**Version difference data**

■ ■ ■ ■

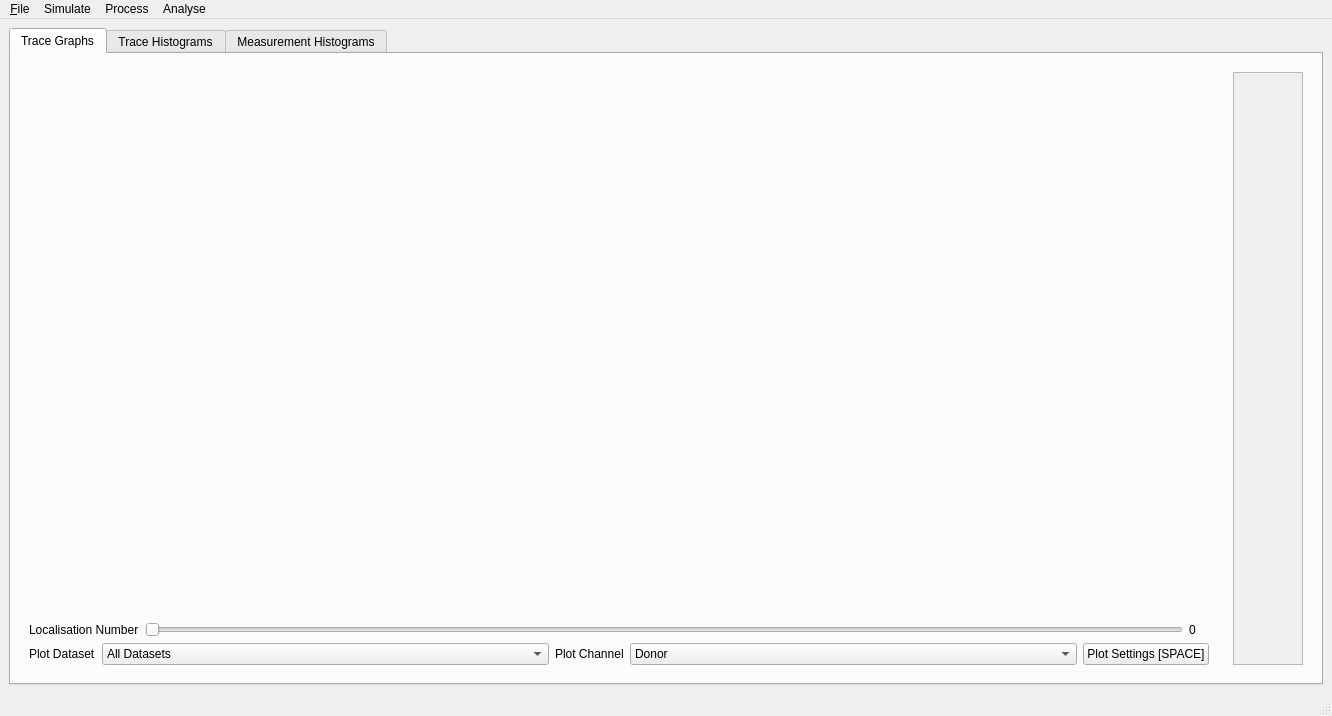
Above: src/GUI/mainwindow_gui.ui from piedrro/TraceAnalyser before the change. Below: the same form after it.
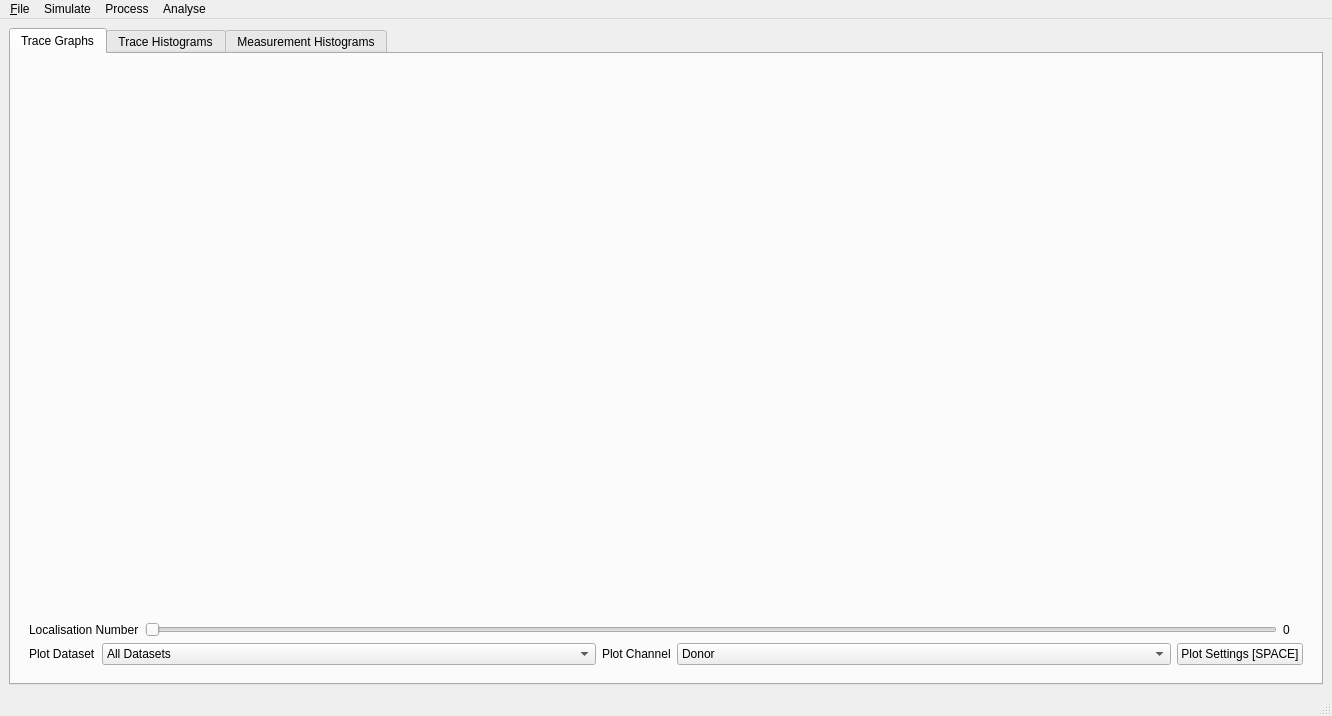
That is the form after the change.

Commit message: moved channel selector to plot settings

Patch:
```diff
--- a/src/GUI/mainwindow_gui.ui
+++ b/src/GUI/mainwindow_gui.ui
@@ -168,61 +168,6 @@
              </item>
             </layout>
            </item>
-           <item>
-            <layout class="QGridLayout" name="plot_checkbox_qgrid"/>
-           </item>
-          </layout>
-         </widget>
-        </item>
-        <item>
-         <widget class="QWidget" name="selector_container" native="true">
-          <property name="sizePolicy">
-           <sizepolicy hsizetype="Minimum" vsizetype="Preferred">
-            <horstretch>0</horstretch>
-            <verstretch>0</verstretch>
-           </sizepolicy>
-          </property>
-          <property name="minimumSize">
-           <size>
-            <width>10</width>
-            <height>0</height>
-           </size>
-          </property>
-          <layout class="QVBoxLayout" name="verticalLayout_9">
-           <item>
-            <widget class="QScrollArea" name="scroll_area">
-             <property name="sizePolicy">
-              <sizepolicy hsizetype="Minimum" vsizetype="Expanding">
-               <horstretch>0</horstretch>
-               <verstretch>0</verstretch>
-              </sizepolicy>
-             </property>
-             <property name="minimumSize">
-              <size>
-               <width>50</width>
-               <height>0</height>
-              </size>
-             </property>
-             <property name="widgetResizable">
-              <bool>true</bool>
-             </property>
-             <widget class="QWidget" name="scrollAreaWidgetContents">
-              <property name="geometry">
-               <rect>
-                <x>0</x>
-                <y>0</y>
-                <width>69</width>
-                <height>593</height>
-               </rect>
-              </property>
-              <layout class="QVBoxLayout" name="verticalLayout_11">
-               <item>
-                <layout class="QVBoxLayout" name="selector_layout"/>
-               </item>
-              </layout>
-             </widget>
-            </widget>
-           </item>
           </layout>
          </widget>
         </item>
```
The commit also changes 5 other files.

■ ■ ■ ■

**WHAT YOU WILL DO**
Lines that contain "hsizetype" are the result; find them in the entries above and copy each one.

**SOLUTION TO THE EXERCISE**
-           <sizepolicy hsizetype="Minimum" vsizetype="Preferred">
-              <sizepolicy hsizetype="Minimum" vsizetype="Expanding">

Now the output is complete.